New research from the Carnegie Institute for Science demonstrates that adult mice do not use stem to produce new eggs, thus answering this apparent conundrum.
Before birth, mouse and human ovaries contain an abundant supply of germ cells that originate from primordial germ cells that form from the inner layer of the primary umbilical vesicle (otherwise known as the yolk sac). Between the time when the embryo is four to six weeks old, the primordial germ cells (PGCs) migrate from the wall of the primary umbilical vesicle to the gut tube. From the gut tube, the PGCs migrate to the dorsal body wall by means of the mesentery that suspends the gut from the body wall. Once in the body wall, the PGCs come to rest on either side of the midline in the loose mesenchymal tissue just inside the membranous lining of the body cavity (known more technically as the coelomic cavity).
Most of the PGCs populate the region of the body wall at the level that will form the gonads. During their migration, PGCs continue to multiply by means of mitosis, which increase their numbers substantially. Some PGCs may become stranded during their migration, coming to rest at extragonadal sites. Occasionally, stray germ cells of this type may give rise to a type of tumor called a teratoma.
Once in their final location, the PGCs will stimulate the formation of the genital or gonadal ridge.

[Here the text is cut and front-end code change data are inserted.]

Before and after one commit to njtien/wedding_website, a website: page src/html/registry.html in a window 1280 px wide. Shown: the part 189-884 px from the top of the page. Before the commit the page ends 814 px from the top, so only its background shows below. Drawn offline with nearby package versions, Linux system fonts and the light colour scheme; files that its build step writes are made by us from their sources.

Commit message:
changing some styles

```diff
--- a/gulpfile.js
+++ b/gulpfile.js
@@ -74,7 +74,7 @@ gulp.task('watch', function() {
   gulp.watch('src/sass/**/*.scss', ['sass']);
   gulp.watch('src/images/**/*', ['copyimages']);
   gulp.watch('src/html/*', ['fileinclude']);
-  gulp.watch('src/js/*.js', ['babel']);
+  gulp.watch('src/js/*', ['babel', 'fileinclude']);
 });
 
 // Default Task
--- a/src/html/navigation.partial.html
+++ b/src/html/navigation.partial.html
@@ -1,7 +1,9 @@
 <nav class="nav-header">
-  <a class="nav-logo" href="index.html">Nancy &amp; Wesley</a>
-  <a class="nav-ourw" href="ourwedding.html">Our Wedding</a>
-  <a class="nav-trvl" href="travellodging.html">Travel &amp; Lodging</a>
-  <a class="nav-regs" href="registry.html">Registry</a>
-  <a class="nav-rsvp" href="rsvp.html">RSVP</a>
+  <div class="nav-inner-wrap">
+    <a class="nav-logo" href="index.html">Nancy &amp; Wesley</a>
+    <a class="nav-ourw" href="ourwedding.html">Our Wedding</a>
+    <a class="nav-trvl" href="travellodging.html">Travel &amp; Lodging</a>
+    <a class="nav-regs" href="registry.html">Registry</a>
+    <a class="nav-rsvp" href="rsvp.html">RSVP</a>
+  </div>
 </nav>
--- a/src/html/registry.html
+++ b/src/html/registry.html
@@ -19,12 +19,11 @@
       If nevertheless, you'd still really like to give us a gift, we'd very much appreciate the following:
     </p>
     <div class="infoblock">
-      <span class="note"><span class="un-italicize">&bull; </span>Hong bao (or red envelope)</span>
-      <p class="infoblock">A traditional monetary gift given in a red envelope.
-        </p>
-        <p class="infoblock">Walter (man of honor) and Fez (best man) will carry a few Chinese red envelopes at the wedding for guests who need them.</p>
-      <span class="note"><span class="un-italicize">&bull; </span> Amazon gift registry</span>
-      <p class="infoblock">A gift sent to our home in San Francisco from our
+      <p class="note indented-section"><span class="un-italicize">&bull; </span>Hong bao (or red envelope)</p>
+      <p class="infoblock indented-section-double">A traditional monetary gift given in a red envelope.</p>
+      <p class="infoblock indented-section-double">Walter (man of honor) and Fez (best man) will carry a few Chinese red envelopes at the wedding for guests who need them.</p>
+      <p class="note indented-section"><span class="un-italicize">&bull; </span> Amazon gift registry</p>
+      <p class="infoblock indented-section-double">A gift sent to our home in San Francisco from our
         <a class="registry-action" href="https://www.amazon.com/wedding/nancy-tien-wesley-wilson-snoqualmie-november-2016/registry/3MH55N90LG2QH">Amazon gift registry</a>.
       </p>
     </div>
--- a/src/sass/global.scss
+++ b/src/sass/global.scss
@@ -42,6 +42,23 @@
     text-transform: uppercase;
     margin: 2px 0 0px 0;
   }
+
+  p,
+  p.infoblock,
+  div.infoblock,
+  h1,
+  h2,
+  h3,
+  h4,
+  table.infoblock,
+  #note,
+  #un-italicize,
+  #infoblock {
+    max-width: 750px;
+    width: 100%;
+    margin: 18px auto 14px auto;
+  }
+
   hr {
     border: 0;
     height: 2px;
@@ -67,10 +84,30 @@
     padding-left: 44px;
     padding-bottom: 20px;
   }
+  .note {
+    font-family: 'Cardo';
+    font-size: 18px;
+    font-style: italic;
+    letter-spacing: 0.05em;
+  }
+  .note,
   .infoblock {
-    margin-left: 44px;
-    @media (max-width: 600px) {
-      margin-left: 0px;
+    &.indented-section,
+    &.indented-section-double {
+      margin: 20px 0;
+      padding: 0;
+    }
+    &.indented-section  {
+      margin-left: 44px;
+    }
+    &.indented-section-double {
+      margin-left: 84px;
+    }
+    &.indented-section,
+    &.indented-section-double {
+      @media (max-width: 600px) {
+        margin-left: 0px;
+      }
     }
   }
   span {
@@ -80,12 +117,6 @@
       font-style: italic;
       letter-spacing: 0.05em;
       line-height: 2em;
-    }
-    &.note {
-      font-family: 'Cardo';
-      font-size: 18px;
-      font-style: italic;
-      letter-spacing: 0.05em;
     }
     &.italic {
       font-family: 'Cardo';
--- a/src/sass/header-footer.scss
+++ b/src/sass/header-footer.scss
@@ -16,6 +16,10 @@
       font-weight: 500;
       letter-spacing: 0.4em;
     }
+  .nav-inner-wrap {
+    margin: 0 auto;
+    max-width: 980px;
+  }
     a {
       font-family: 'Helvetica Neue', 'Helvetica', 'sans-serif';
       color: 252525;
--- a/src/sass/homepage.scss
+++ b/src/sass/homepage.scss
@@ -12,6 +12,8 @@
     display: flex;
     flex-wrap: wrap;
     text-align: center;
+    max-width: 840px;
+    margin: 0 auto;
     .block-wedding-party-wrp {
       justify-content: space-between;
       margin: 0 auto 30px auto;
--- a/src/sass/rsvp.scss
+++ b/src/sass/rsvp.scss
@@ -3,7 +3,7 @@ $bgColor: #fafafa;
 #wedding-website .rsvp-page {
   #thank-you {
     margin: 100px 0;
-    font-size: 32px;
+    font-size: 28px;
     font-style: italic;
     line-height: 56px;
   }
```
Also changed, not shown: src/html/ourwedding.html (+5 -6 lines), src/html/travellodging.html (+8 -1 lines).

In females, PGCs (which are now called gonocytes) undergo a few more mitotic divisions after they are surrounded by the somatic support cells and become intimately associated with them. The gonocytes differentiate into oogonia, and by the 5th month of fetal development all oogonia initiate meiosis. After they initiate meiosis, the oogonia are called primary oocytes. However, during an early phase of meiosis all sex cells enter a state of dormancy, and they remain in meiotic arrest as primary oocytes until sexual maturity. Beginning at puberty, each month a few ovarian follicles resume development in response to the monthly surge of pituitary gonadotropic hormones, but usually only one primary oocyte matures into a secondary oocyte and is ovulated. This oocyte enters a second phase of meiotic arrest and does not actually complete meiosis unless it is fertilized. These monthly cycles continue until the onset of menopause at approximately 50 years of age.
Near the time of birth, the ovaries of mice and humans contain an abundant supply of eggs that will be released from follicles during ovulation each menstrual cycle. At the birth of the baby, she will possess a large reserve of primordial follicles that contain a single egg surrounded by supporting follicle cells. Evidence of new follicle production is absent after birth. Therefore, it has long been thought that the supply of follicles is fixed at birth and eventually is exhausted at menopause.

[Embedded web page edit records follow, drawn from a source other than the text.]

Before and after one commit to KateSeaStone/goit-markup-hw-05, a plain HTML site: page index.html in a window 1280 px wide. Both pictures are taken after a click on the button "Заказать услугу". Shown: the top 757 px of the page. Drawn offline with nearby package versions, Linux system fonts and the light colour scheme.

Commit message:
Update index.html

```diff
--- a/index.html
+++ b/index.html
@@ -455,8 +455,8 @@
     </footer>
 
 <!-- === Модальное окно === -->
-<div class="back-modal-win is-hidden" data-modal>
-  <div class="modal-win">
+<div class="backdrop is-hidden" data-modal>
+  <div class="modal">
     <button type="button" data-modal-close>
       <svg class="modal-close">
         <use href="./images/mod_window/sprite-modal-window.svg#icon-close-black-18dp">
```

During the last decade, researchers have found primordial follicles in adult mouse ovaries that turn over and claimed that adult germ-line stem cells constantly resupply the follicle pool and sustain ovulation. These claims were based on observations of ovarian tissue and one the behavior of extremely rare ovarian cells after these cells were cultured for some time in the laboratory. Such criteria are subjective, especially in light of the fact that culturing cells for long periods of time in the laboratory can effectively reprogram them.
At Carnegie, Lei Lei and Allan Spradling used a technique that tracks individual cells and their progeny within living tissue over a specific time course. The cells are marked with a gene, and this gene is inherited by the progeny of that cell, thus allowing the careful tracking of all the progeny of that cell or those cells. This technique is called “lineage tracking” and it is a very popular technique in developmental and cell biology.
By subjecting primordial follicles to lineage tracking, Lei and Spradling showed that germ-line stem cell activity cannot be detected in mice. Furthermore, primordial follicles are stable, and even if half the existing follicles die off, no germ-line stem cell activity is detectable. This research does not prove that there are no germ-line stem cell divisions within the ovary of the mouse, but it does place an upper limit on the divisions of the germ-line stem cell population of one division every two weeks at the most, which is biologically insignificant.
What then can be said about the germ-line stem cell cultures isolated in the laboratory? According to Alan Spradling, the cells “likely arise by dedifferentiation in culture,” and “the same safety and reliability concerns would apply as to any laboratory-generated cell type that lacks a normal counterpart” in the body.
This should be a warning to those conclusions that are solely derived from experiments conducted in culture alone and not in a living creature as well.